How should we celebrate Columbus Day?

Christopher Columbus is attributed for discovering the Americas. Photo from Wikimedia Commons.

This past Monday, students were given the day off for the dean’s fall holiday. We students are facing midterms and busy social lives. A day off is much needed.

Once again, deans fall holiday coincides with Columbus Day. Columbus day began to be celebrated in some countries for about 200 years. it became a national holiday in the united states in the 1930s.

Columbus Day commemorates Christopher Columbus “discovering” the Americas in 1942. This is celebrated the second Monday of October every year.

From very young, students are taught that Columbus traveled across the ocean to reach the East Indies.
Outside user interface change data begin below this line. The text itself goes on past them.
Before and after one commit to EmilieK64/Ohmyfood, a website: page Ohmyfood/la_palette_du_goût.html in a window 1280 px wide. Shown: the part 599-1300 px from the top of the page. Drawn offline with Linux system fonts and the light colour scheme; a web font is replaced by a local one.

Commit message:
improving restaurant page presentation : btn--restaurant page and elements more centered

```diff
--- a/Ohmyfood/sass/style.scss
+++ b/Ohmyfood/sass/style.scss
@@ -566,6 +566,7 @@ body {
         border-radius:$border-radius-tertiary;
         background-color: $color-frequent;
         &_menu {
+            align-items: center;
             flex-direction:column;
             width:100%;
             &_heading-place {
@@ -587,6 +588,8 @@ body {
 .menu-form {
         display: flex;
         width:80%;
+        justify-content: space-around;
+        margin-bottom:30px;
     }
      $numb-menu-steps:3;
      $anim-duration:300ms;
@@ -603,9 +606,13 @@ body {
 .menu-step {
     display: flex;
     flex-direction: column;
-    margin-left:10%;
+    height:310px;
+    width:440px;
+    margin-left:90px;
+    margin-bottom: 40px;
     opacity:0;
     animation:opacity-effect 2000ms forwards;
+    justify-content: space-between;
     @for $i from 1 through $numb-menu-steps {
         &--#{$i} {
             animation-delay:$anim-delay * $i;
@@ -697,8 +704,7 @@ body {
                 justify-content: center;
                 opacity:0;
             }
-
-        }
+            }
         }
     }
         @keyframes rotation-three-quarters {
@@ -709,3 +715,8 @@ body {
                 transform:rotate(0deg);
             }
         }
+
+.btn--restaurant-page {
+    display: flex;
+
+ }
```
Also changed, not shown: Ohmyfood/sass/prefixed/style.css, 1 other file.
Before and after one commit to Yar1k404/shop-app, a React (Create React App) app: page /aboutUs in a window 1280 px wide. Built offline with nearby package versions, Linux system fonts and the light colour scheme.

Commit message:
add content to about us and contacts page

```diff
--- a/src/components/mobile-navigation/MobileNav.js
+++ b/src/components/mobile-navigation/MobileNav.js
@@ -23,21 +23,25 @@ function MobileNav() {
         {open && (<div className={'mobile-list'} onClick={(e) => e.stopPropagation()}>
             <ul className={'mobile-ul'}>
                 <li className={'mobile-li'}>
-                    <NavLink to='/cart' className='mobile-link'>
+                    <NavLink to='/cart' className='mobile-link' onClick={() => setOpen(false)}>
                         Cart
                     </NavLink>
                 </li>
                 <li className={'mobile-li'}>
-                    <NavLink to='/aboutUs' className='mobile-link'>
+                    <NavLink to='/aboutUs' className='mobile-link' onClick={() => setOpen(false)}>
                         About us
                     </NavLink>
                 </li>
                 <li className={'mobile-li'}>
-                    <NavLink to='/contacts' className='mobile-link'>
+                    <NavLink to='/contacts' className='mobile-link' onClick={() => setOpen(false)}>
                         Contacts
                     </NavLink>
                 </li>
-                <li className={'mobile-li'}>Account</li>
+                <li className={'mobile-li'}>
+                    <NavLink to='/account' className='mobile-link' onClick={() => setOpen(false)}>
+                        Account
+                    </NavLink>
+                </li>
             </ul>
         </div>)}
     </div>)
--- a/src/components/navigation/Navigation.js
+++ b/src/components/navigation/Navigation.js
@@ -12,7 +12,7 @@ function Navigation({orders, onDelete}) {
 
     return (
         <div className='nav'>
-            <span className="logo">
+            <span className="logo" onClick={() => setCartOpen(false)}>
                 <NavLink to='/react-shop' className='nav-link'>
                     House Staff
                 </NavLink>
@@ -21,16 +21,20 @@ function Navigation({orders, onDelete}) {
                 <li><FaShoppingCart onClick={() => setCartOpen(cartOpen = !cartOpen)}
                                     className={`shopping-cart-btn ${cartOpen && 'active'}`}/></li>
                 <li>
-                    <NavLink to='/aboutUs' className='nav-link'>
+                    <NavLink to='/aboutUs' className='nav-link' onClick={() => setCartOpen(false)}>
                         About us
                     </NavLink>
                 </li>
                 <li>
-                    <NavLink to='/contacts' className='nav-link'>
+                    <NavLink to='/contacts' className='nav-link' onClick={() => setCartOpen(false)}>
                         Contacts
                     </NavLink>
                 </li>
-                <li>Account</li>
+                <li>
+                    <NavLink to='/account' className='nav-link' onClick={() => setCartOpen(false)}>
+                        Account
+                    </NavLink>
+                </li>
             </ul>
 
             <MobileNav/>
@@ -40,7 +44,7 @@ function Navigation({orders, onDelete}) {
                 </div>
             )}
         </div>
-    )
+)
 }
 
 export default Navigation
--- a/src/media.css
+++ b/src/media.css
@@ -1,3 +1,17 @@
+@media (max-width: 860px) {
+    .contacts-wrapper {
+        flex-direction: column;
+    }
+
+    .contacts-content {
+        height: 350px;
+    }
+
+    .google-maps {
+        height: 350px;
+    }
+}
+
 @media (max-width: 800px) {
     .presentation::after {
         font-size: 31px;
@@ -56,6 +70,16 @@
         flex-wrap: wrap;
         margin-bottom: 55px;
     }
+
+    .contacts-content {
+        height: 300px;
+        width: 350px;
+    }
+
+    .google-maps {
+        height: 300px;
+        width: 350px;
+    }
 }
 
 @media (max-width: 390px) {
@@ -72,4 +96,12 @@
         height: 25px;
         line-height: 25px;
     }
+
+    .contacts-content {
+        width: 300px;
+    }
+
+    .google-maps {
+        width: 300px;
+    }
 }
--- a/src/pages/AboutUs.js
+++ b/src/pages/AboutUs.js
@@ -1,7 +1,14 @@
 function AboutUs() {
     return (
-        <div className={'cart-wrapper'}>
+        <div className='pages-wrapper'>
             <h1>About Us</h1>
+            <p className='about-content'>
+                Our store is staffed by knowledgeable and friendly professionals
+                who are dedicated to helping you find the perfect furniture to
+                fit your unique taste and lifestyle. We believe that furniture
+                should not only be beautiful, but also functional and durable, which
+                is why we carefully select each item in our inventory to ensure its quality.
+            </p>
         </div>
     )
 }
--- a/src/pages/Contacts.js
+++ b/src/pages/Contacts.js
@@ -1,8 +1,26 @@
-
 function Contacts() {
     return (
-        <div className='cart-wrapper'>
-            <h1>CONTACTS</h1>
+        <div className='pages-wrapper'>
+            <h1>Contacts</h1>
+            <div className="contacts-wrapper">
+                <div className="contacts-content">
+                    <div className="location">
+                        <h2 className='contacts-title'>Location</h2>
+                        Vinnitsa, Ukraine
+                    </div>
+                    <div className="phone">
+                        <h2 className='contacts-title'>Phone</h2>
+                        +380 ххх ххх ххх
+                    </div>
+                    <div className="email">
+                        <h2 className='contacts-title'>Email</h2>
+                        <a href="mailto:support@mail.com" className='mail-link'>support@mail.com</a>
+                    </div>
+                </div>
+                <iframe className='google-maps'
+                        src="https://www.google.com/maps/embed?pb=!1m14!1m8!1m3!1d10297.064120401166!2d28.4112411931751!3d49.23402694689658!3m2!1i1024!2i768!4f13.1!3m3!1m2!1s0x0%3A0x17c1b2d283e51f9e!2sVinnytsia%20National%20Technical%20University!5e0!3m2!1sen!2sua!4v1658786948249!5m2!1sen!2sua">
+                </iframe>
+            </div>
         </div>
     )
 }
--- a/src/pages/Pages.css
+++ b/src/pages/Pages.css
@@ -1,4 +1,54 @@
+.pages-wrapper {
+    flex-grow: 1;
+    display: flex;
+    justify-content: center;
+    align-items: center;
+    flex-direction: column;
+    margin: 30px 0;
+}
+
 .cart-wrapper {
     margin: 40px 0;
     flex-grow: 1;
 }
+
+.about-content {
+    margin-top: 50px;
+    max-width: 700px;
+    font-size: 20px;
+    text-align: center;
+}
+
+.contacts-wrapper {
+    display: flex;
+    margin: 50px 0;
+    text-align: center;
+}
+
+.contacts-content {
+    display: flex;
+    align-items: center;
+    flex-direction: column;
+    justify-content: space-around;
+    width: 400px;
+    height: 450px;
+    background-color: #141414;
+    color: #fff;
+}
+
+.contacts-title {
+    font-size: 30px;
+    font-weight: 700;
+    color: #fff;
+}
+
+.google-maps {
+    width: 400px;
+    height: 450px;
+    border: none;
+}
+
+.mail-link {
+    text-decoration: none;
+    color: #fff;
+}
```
In elementary school, we were taught that Columbus was a thought-leader in believing the Earth was round; in actuality, many people, at the time, acknowledged the Earth was round. Columbus instead thought the Earth was much smaller than most other people believed and that is why he attempted to sail across the globe to the East Indies.

Though we have this day marked in our calendars, many people are wondering if we should still celebrate this day. People debate e if he is even relevant because he obviously did not discover America. Others disagree with the holiday because of the violent consequences of his arrival. The fact is people were already living in North America and still are today. The violence of our past is shown through many of the holidays that are celebrated.

Places such as Vermont, Alaska, Minneapolis and more celebrate Indigenous People’s Day instead.

This is a celebration of Native Americans who were the first people in America. There were many unjust actions done to Native Americans at that time. These locations point to the subjugation of Native Americans that started with Columbus arrival. Loquitur proposes that we focus on one aspect of Columbus’s voyage that has relevance to us today.

Another way to think of Columbus is to think about the mission he took rather than the actions. More of us need to take courageous missions like Columbus. He traveled the world with himself and his crew; we, as the millennial generation, need take big steps and discover. We need to help the world continue to grow.

We are able to continue to grow and receive an education because of another immigrant who traveled from Italy to the U.S., Mother Cabrini, who is the patron saint of immigrants. She did not flee Italy to prove others wrong but to better the lives of many.

Mother Cabrini’s feast day is celebrated on November 13 but is not a nationally known holiday. Mother Cabrini originally wanted to be a missionary of China but was sent to the states instead. She went this way to care for the children of Italy.

When she arrived, she accomplished so much more than Columbus ever did. She went to the states to help Italian children and immigrants there. We all need to be more like mother Cabrini and celebrate her legacy daily.

With everything that has recently happened in America, we should not be celebrating but fighting for those who come here for a better life. There has been so much iniquity done that it is only right to focus on how we could make things better.

America the beautiful. America the great. There are so many opportunities and so much hope in this world we can give each other a hand day by day.

Work together and, rather than focusing on why Columbus Day should not be celebrated, look for courageousness in others.

Celebrate each other and discover.

Take the negatives out of a situation and bring forth the positives during these times. The more steps we take to move forward, the better things will be.